In August 2007, the NSW Iemma Government commissioned an inquiry into options for a new national industrial relations system headed by constitutional law expert Professor George Williams. The purpose of the inquiry was to develop options for a national system that was based on greater harmonisation between the states and territories and cooperative federalism. The report, Working Together: Inquiry into Options for a New National Industrial Relations System, sets out a new model that aims to provide an improved underpinning for the regulation of industrial matters in Australia, and is based on the perspectives of employers and employees across Australia.  In his report, Professor Williams specifically highlights the AIER’s Australian Charter of Employment Rights as an option for founding the principles of a new national system of industrial relations.

 

AIER Submission

The submission by AIER supports the establishment of a new national industrial relations system, but argues that for it to be successful it requires cooperation between the Commonwealth and the states and at the very least a consensus as to the broad shape of the fundamental elements of the system.  The submission argues that the principles identified in the Issues Paper are worthy, but are broad and insufficiently detailed to identify the essential elements around which a consensus may be built.

The submission suggests that a mechanism be found to assist the Commonwealth, the states, and perhaps the key stakeholders to reach agreement as to those foundational elements, and offers AIER’s Australian Charter of Employment Rights as a starting point.

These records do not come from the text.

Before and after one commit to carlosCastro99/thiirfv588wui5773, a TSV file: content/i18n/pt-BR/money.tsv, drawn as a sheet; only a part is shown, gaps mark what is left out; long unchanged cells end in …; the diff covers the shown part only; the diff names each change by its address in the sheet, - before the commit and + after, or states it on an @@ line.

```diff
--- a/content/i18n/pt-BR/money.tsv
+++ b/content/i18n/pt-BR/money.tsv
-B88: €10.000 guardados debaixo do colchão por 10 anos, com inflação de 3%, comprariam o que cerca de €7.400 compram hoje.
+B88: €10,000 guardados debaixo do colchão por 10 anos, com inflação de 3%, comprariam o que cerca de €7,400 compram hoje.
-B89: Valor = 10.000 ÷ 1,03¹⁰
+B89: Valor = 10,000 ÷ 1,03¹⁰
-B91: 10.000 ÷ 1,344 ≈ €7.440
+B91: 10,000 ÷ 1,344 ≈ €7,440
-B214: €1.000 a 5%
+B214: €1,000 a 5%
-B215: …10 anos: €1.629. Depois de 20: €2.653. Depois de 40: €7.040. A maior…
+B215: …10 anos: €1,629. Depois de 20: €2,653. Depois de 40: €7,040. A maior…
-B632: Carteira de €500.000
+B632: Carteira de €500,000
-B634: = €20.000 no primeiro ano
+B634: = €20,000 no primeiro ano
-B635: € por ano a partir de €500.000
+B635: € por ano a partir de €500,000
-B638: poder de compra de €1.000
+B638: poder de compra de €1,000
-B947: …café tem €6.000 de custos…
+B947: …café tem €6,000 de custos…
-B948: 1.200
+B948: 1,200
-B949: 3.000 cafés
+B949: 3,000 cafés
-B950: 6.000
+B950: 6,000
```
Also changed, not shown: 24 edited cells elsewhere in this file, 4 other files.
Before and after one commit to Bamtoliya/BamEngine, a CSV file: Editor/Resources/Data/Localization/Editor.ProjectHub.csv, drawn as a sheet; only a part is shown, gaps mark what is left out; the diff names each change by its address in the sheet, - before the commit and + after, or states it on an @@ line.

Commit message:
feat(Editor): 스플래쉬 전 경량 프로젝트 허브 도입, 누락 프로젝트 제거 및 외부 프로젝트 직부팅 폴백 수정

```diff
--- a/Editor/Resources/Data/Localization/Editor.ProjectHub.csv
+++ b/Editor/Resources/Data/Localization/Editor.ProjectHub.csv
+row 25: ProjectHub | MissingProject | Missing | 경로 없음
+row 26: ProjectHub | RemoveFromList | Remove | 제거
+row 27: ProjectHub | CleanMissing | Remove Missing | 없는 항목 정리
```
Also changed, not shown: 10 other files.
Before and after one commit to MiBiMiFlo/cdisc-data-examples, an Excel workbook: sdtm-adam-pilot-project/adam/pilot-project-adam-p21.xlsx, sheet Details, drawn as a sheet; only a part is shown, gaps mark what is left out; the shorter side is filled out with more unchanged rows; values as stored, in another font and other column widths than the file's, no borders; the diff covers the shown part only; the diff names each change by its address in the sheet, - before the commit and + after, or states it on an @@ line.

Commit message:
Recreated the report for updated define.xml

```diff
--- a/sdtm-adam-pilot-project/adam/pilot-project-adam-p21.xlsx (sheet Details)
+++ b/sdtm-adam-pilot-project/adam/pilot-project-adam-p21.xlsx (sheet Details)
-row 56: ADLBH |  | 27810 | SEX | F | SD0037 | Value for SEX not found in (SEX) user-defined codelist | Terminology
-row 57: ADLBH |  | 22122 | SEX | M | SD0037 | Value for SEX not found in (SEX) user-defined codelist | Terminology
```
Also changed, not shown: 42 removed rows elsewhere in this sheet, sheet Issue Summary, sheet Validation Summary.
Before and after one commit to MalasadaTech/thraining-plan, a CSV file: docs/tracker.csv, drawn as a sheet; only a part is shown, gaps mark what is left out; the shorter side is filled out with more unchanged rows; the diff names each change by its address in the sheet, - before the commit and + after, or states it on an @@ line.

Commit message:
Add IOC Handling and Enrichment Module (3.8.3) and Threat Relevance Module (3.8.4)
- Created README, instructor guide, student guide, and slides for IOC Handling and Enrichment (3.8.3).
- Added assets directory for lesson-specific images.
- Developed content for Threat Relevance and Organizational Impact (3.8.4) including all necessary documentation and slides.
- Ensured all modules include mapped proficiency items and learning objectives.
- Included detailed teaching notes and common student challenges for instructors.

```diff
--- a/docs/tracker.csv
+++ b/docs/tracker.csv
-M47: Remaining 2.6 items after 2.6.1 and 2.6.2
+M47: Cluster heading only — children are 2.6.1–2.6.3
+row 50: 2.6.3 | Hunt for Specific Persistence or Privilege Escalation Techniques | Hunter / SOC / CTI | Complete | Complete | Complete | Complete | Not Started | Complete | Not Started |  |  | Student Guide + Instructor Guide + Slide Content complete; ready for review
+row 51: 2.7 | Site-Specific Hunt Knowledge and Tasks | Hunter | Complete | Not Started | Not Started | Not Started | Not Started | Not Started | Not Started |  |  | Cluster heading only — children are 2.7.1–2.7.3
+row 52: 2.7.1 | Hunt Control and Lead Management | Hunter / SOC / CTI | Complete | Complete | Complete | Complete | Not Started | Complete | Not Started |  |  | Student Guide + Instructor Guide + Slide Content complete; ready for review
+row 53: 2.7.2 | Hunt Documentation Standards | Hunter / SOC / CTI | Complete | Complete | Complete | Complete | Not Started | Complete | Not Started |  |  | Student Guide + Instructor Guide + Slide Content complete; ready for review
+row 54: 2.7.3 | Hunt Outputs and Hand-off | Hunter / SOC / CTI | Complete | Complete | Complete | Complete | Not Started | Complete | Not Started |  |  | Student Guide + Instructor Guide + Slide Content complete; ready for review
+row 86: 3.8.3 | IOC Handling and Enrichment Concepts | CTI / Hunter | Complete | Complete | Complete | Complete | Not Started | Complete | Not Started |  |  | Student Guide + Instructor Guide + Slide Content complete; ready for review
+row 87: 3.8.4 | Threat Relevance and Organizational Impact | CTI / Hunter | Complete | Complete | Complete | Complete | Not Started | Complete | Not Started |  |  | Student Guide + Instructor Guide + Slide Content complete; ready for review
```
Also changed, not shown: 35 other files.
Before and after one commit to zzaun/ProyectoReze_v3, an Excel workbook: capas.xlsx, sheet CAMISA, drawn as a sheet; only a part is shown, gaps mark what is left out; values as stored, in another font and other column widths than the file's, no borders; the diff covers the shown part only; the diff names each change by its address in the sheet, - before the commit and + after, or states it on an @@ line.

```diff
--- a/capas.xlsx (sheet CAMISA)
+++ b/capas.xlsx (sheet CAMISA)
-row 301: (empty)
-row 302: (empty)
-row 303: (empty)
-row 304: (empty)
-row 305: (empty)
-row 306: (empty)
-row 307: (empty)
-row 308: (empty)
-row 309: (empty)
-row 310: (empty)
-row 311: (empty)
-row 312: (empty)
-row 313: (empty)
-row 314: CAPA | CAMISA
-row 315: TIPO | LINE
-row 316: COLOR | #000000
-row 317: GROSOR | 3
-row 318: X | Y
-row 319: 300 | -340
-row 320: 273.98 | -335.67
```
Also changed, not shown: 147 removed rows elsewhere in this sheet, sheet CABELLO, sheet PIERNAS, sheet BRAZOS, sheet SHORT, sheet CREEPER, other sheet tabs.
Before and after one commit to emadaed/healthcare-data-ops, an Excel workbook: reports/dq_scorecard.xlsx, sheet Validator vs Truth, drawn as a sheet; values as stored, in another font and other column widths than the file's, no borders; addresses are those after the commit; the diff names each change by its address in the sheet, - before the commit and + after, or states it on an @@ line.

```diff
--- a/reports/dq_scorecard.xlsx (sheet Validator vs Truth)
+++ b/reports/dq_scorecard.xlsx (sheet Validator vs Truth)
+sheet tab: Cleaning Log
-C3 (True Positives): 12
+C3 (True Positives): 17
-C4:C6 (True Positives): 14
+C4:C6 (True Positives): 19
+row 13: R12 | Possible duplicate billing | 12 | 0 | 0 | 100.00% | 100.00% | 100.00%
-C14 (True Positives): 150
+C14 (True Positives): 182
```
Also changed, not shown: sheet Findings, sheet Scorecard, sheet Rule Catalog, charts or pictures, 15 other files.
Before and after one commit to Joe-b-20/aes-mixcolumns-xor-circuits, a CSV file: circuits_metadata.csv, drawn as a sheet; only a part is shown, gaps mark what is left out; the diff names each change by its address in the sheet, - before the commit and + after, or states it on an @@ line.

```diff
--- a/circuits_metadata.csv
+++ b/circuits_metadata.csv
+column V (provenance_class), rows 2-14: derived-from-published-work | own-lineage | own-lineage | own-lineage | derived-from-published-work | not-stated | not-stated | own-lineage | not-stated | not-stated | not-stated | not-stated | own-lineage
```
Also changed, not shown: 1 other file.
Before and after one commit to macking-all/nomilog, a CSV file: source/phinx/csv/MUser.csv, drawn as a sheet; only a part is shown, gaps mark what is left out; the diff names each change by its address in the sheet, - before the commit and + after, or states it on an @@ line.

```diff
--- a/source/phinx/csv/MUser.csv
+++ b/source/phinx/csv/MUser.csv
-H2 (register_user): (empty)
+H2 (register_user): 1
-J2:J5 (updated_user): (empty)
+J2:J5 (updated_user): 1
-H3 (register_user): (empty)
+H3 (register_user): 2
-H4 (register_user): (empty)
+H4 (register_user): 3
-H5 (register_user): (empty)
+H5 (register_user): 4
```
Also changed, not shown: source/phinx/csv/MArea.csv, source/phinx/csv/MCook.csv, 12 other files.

The Charter is a back-to-basics attempt to define the rights of employers and workers by identifying the fundamental principles on which fair and balanced workplace laws and workplace relationships should be based. The Charter, and the book which accompanies it, is the collaborative work of eminent workplace relations practitioners.  It provides a more detailed statement of principles and exemplifies the kind of document around which agreement as to the foundational elements of a national industrial relations system can be based. In that respect, the Australian Charter of Employment Rights can be used as a starting point for the principles which will form the foundation of a national system based on state and Commonwealth consensus.

Once a set of principles is agreed, the submission argues there be a firm nexus established between the agreed principles and the constitutional or other mechanism adopted to put in place and maintain national industrial relations laws.  AIER provides greater detail on the models proposed by Williams’ report.